November 1, 2018
If we know that He hears us in whatever we ask, we know that we have the requests which we have asked from Him.
–1 John 5:15
Paul believed that prayer should be specific. Many times, we pray general prayers: “Lord, bless me, bless my family, bless the pastor, bless the church, bless, bless, bless.” We pray these general prayers that have no way to measure them to know if they have been answered or not. Why do we do that? Tony Evans once said, “We pray these general prayers because we want to let God off the hook.” We do not want to ask Him for specific things in case He cannot pull them off, so we ask for general things instead. Yet the Bible says we ought to pray specifically.
In 1 John 5:14-15, we read, “This is the confidence which we have before Him, that, if we ask anything according to His will, He hears us. And if we know that He hears us in whatever we ask, we know that we have the requests which we have asked from Him.” John said we can ask God for anything, not just generalities. Pray for that specific concern you have, knowing that if the answer is within the will of God, then He will answer it. Adding the qualifier “if it is within Your will” is not a cop-out. Think of the will of God as a wonderful fence around your life that does not keep good things from coming into your life, but it keeps evil things out.
We need to pray specifically. Paul did that. In Romans 15, he mentioned three specific things he asked them to pray for. First, Paul asked them to pray for safety from his enemies in Jerusalem. In verse 31, he told the Roman Christians to pray “that I may be rescued from those who are disobedient in Judea.” He was saying to them, “I want to come see you, but before I get there, I need to go make good on a promise I made to deliver a financial gift to help the saints in Jerusalem.” He asked them to pray for his safety from the Jewish leaders in Jerusalem who did not like him for converting to Christianity and wanted to kill him.
Second, Paul asked them to pray for peace in the Church. He continued in verse 31, “That my service for Jerusalem may prove acceptable to the saints.” At that time, there was a division in the Church between the Jewish Christians and the new Gentiles who were becoming Christians. Paul was asking the Roman Christians to pray for healing within the Church. Whenever you pray for unity among Christians, you can know you are praying according to God’s will.
Third, Paul asked them to pray for his journey to Rome. In verse 32, he wrote, “So that I may come to you in joy by the will of God and find refreshing rest in your company.” He was asking them to pray that he would be able to make it to Rome, just as he believed God wanted him to.

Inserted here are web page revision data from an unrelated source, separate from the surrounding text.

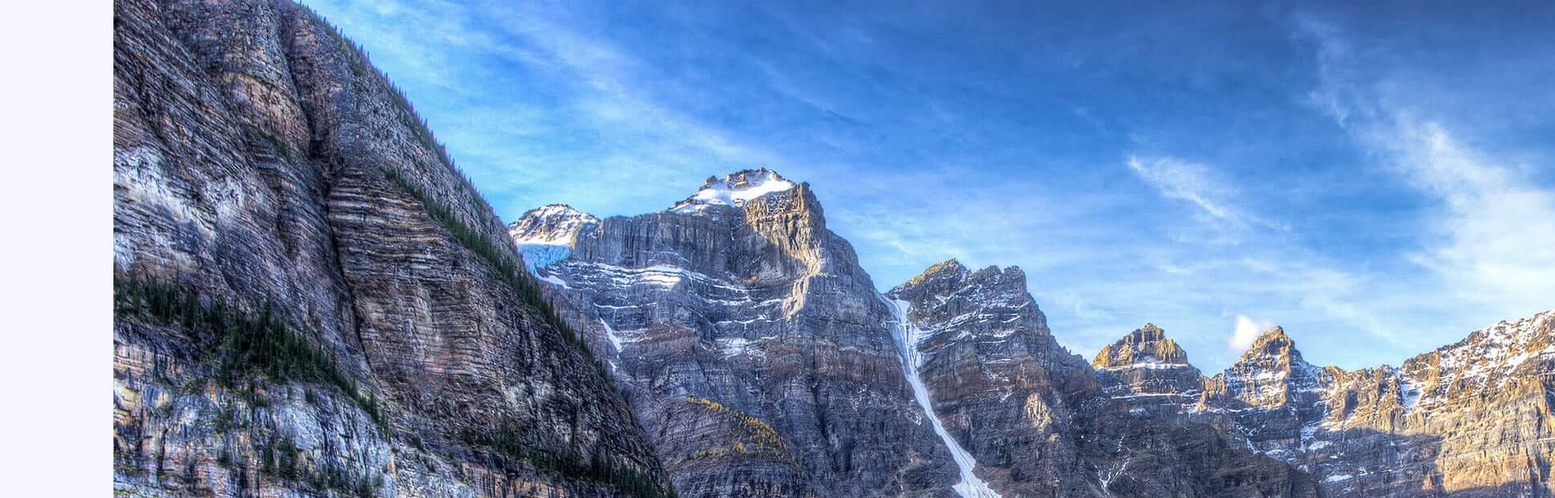
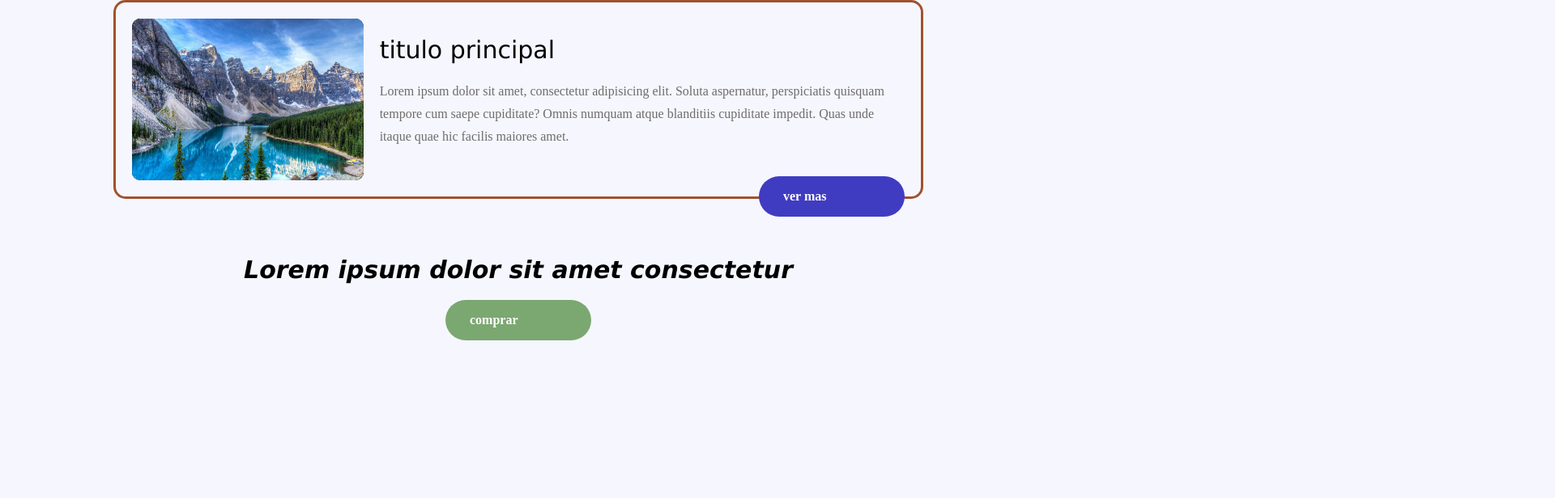
Before and after one commit to Gerar1623/Uso_De_BEM_y_HTML5, a plain HTML site: page index.html in a window 1280 px wide. Shown: the top 616 px of the page at 81% size, 1920 px wide, since content can reach past the window. Drawn offline with Linux system fonts and the light colour scheme.

Commit message:
tercer commit solo falta agregar colores quitar el borde y ponerle margin a.rriba

```diff
--- a/index.html
+++ b/index.html
@@ -17,13 +17,17 @@
                         <a href="#" class="card__enlace-titulo">titulo principal</a></h3>
                         <p class="card__parrafo-principal">Lorem ipsum dolor sit amet, consectetur adipisicing elit. Soluta aspernatur, perspiciatis quisquam tempore cum saepe cupiditate? Omnis numquam atque blanditiis cupiditate impedit. Quas unde itaque quae hic facilis maiores amet.</p>
 
-                        <a href="#" class="boton">
-                            <span>ver mas</span>
+                        <a href="#" class="boton boton--absolute">
+                            <span class="boton__texto">ver mas</span>
                             <i class="boton__icono fas fa-arrow-right"></i>
                         </a>
 
                 </div>
             </div>
+            <div class="frase">
+                <h2 class="frase__texto">Lorem ipsum dolor sit amet consectetur</h2>
+                <a href="#" role="button" class="boton boton--verde"><span class="boton__texto">comprar</span></a>
+            </div>
         </div>
     </body>
 </html>
--- a/style.css
+++ b/style.css
@@ -18,3 +18,97 @@ a:hover {
     width: 90%;
     margin: 0 auto;
 }
+
+.card {
+    background-color: #f6f6fe;
+    border-radius: 15px;
+    padding: 20px;
+    display: flex;
+    align-items: center;
+    position: relative;
+    margin-bottom: 50px;
+    border: sienna solid;
+}
+
+.card__miniatura {
+    width: 650px;
+    height: 200px;
+    background: black;
+    margin-right: 20px;
+    border-radius: 10px;
+    overflow: hidden;
+    display: inline-block;
+}
+.card__img {
+    width: 100%;
+    height: 100%;
+}
+
+.card__titulo {
+    font-family: 'Lucida Sans', 'Lucida Sans Regular', 'Lucida Grande', 'Lucida Sans Unicode', Geneva, Verdana, sans-serif;
+    font-size: 30px;
+    font-weight: normal;
+    margin-bottom: 20px;
+}
+
+.card__enlace-titulo {
+    color: black;
+    text-decoration: none;
+}
+.card__parrafo-principal {
+    line-height: 28px;
+    color: #6d6d6d;
+    margin-bottom: 20px;
+}
+.boton {
+    border: none;
+    min-width: 180px;
+    height: 50px;
+    padding: 0 30px;
+    background: black;
+    color: white;
+    display: inline-block;
+    border-radius: 100px;
+    text-decoration: none;
+    display: inline-flex;
+    justify-content: space-between;
+    align-items: center;
+    background: #403cc2;
+    transition: .3s ease all;
+}
+
+.boton__texto {
+    font-weight: 600;
+}
+
+.boton:hover {
+    background: #1b1881;
+    text-decoration: none;
+}
+
+.boton--absolute {
+    position: absolute;
+    right: 20px;
+    bottom: -25px;
+}
+
+.boton--verde {
+    background-color: #7ba771;
+
+}
+.boton--verde:hover {
+    background-color: #437837;
+
+}
+
+.frase {
+    text-align: center;
+    margin: 70px 0;
+}
+.frase__texto {
+    margin-bottom: 20px;
+    font-size: 30px;
+    font-family: 'Lucida Sans', 'Lucida Sans Regular', 'Lucida Grande', 'Lucida Sans Unicode', Geneva, Verdana, sans-serif;
+    font-weight: 600;
+    font-style: italic;
+}
```
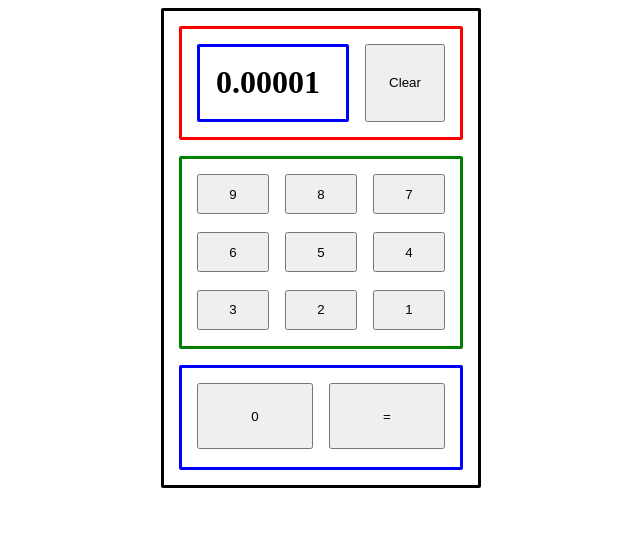
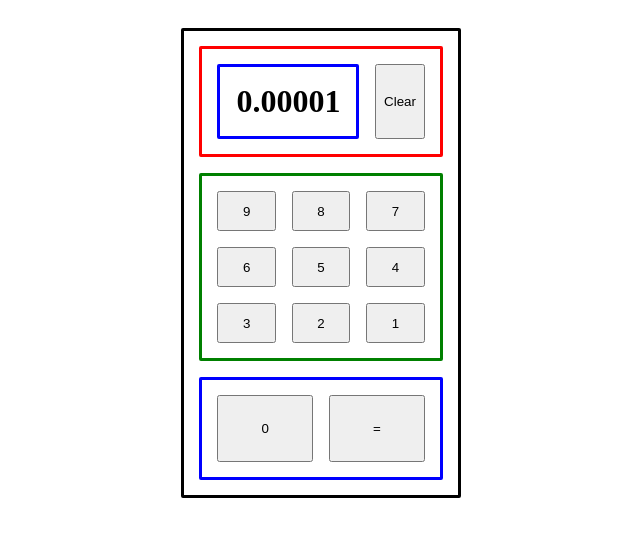
Before and after one commit to Landryman/calculator, a plain HTML site: page index.html in a window 1280 px wide. Shown: the whole page, without its empty margins (319-959 px from the left). Drawn offline with Linux system fonts and the light colour scheme.

Commit message:
more flex tweaks

```diff
--- a/styles.css
+++ b/styles.css
@@ -2,25 +2,25 @@ body {
     display: flex;
     flex-direction: column;
     align-items: center;
-
 }
 #mainContainer {
+    box-sizing: border-box;
     display: flex;
-    box-sizing: border-box;
     flex-direction: column;
-    justify-content: space-around;
+    justify-content: space-between;
     border-style: solid;
     border-color: black;
     border-radius: 2px;
+    margin-top: 20px;
     padding: 15px;
     gap: 1em;
-    min-height: 30em;
-    min-width: 20em;
+    /* min-height: 30em;
+    min-width: 20em; */
 }
 
 .display {
     display: flex;
-    flex: 1 0 20%;
+    /* flex-grow: 1; */
     border-style: solid;
     border-color: red;
     border-radius: 2px;
@@ -35,19 +35,19 @@ body {
     border-color: blue;
     border-radius: 2px;
     text-align: end;
-    width: 60%;
+    flex-grow: 2;
     margin: 0px;
     padding: 0.5em;
 }
 .display button {
-    width: 40%;
+    flex-grow: 1;
     margin: 0px;
     padding: 0.5em;
 }
 .number-buttons {
     display: flex;
     flex-direction: column;
-    flex: 2 0 100%;
+    /* flex-grow: 3; */
     flex-wrap: wrap;
     justify-content: space-between;
     box-sizing: border-box;
@@ -56,15 +56,12 @@ body {
     border-radius: 2px;
     padding: 15px;
     gap: 1em;
-    /* height: 20em; */
 }
 
 .buttons-row {
     display: flex;
-    flex-grow: 1;
     align-items: center;
     gap: 1em;
-    height: 30%;
 }
 .buttons-row button {
     flex-grow: 1;
@@ -72,16 +69,15 @@ body {
 }
 .zero-equal-buttons {
     display: flex;
-    flex: 1 0 80%;
+    flex-grow: 2;
     border-style: solid;
     border-color: blue;
     border-radius: 2px;
     padding: 15px;
     gap: 1em;
-    /* height: 30%; */
 }
 .zero-equal-buttons button {
     width: 50%;
-    height: 5em;
+    min-height: 5em;
 
 }
```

What is a concern in your heart is a concern in the heart of God. That is why the Bible says we ought to pray specifically.
Today’s devotion is excerpted from “Bow The Knee” by Dr. Robert Jeffress, 2014.
Scripture quotations are taken from the NEW AMERICAN STANDARD BIBLE®, Copyright © 1960, 1962, 1963, 1968, 1971, 1972, 1973, 1975, 1977, 1995 by The Lockman Foundation. Used by permission.